Drone footage reveals the secret social lives of killer whales

Video: https://www.dropbox.com/s/q7xtqc2qwcqkfn8/VRP40533.mp4?dl=0

This stunning aerial footage of a pod of killer whales has helped researchers uncover the secret social lives led by these stunning predators during which they pick and choose friends and become less sociable as they grow old.

A study by the University of Exeter and the Center for Whale Research (CWR) has found that killer whales (Orcinus orca) form complex social structures in their pods.

Doctor Michael Weiss, lead author of the paper, said: ‘Until now, research on killer whale social networks has relied on seeing the whales when they surface, and recording which whales are together.’

Using the drone footage the team were able to get a better insight into the lives of the orca pod.

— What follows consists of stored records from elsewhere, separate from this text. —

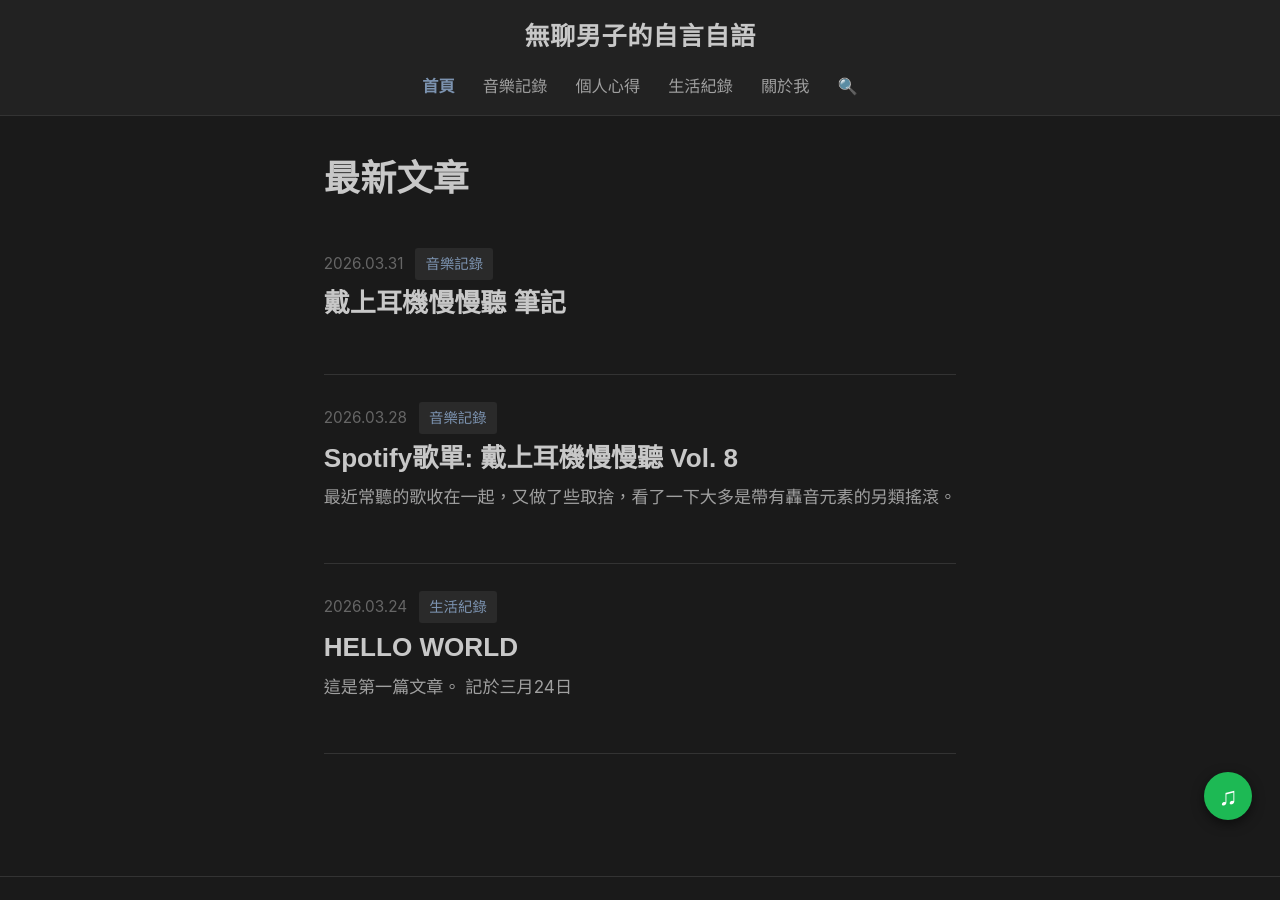
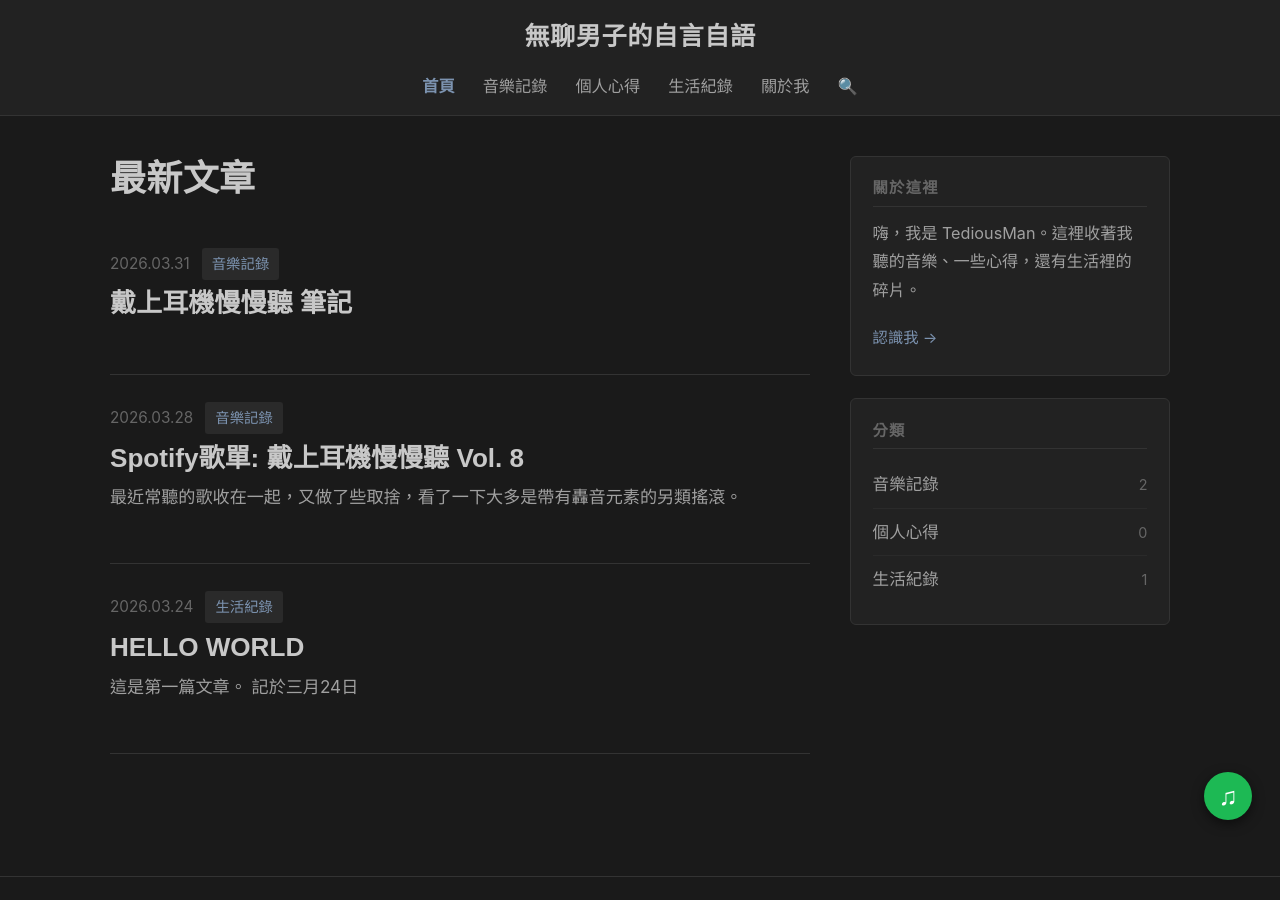
Before and after one commit to TediousMan/tediousman.github.io, a Jekyll site: the page built from index.html, in a window 1280 px wide and 900 px high. Built offline with Jekyll 4.4.1, drawn with Linux system fonts in a browser that asks for light colours; the list of posts is cut into pages by our own code; comment, search, counter and statistics services are not loaded; a style sheet for code colours, icons or effects is not loaded.

Commit message:
首頁改回兩欄，側欄放不重複內容（關於這裡＋分類含篇數）
- 新增 _includes/sidebar-home.html：關於簡介 + 分類快速入口（顯示各分類篇數）
- default.html：首頁改用 sidebar-home（不再置中單欄），文章頁維持置中；
  分類/關於/搜尋頁仍用原本的 sidebar.html（最新文章）
- _sidebar.scss：新增 .sidebar-about / .sidebar-cats 樣式

Co-Authored-By: Claude Opus 4.8 <noreply@anthropic.com>

```diff
--- /dev/null
+++ b/_includes/sidebar-home.html
@@ -0,0 +1,16 @@
+<aside class="sidebar">
+  <section class="sidebar-section sidebar-about">
+    <h3>關於這裡</h3>
+    <p>嗨，我是 TediousMan。這裡收著我聽的音樂、一些心得，還有生活裡的碎片。</p>
+    <a href="{{ '/about/' | relative_url }}" class="sidebar-more">認識我 →</a>
+  </section>
+
+  <section class="sidebar-section">
+    <h3>分類</h3>
+    <ul class="sidebar-cats">
+      <li><a href="{{ '/music-reviews' | relative_url }}">音樂記錄<span class="cat-count">{{ site.posts | where: "category", "音樂記錄" | size }}</span></a></li>
+      <li><a href="{{ '/reflections' | relative_url }}">個人心得<span class="cat-count">{{ site.posts | where: "category", "個人心得" | size }}</span></a></li>
+      <li><a href="{{ '/life' | relative_url }}">生活紀錄<span class="cat-count">{{ site.posts | where: "category", "生活紀錄" | size }}</span></a></li>
+    </ul>
+  </section>
+</aside>
--- a/_layouts/default.html
+++ b/_layouts/default.html
@@ -35,18 +35,22 @@
 
   <main class="site-main">
     <div class="container">
-      {% if page.id or page.url == '/' %}
-        {% comment %} 文章頁與首頁：置中單欄，無側欄 {% endcomment %}
+      {% if page.id %}
+        {% comment %} 文章頁：置中單欄，無側欄 {% endcomment %}
         <article class="main-content post-page-content">
           {{ content }}
         </article>
       {% else %}
-        {% comment %} 其他頁面（分類、關於等）：保留側欄 {% endcomment %}
+        {% comment %} 首頁用專屬側欄（關於＋分類），其他頁面用一般側欄（最新文章） {% endcomment %}
         <div class="content-wrapper">
           <article class="main-content">
             {{ content }}
           </article>
-          {% include sidebar.html %}
+          {% if page.url == '/' %}
+            {% include sidebar-home.html %}
+          {% else %}
+            {% include sidebar.html %}
+          {% endif %}
         </div>
       {% endif %}
     </div>
--- a/_sass/_sidebar.scss
+++ b/_sass/_sidebar.scss
@@ -18,6 +18,45 @@
     margin: 0 0 0.8em;
     padding-bottom: 0.5em;
     border-bottom: 1px solid $border-color;
+  }
+}
+
+// 首頁側欄：關於這裡
+.sidebar-about p {
+  color: $text-secondary;
+  font-size: 0.9rem;
+  line-height: 1.75;
+  margin-bottom: 0.9em;
+}
+.sidebar-more {
+  font-size: 0.85rem;
+  color: $accent;
+
+  &:hover { color: $accent-hover; }
+}
+
+// 首頁側欄：分類（含篇數）
+.sidebar-cats {
+  list-style: none;
+
+  li a {
+    display: flex;
+    justify-content: space-between;
+    align-items: baseline;
+    padding: 7px 0;
+    color: $text-secondary;
+    font-size: 0.92rem;
+    border-bottom: 1px solid rgba($border-color, 0.5);
+
+    &:hover { color: $accent; }
+  }
+
+  li:last-child a { border-bottom: none; }
+
+  .cat-count {
+    color: $text-muted;
+    font-size: 0.8rem;
+    flex-shrink: 0;
   }
 }
 
```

Weiss explained: ‘Looking down into the water from a drone allowed us to see details such as contact between individual whales.

‘Our findings show that, even within these tight-knit groups, whales prefer to interact with specific individuals.’

He summarised this behaviour by comparing it to children at a birthday party saying: ‘When your mum takes you to a party as a kid – you didn’t choose the party, but you can still choose who to hang out with once you’re there.’

Much like human’s the orcas will spend more time with the members of their pod that they prefer.

The factors driving this decision are not yet entirely clear, however, the study found that the whales tend to favour spending time with pod members of the same sex and similar age.

Professor Darren Croft, from Exeter’s Centre for Research in Animal Behaviour, said: ‘We were amazed to see how much contact there is between whales – how tactile they are.’

‘In many species, including humans, physical contact tends to be a soothing, stress-relieving activity that reinforces social connections’

‘We found fascinating parallels between the behaviour of whales and other mammals, and we are excited about the next stages of this research.’

The study was published in the Proceedings of the Royal Society B journal titled: ‘Age and sex influence social interactions, but not associations, within a killer whale pod.’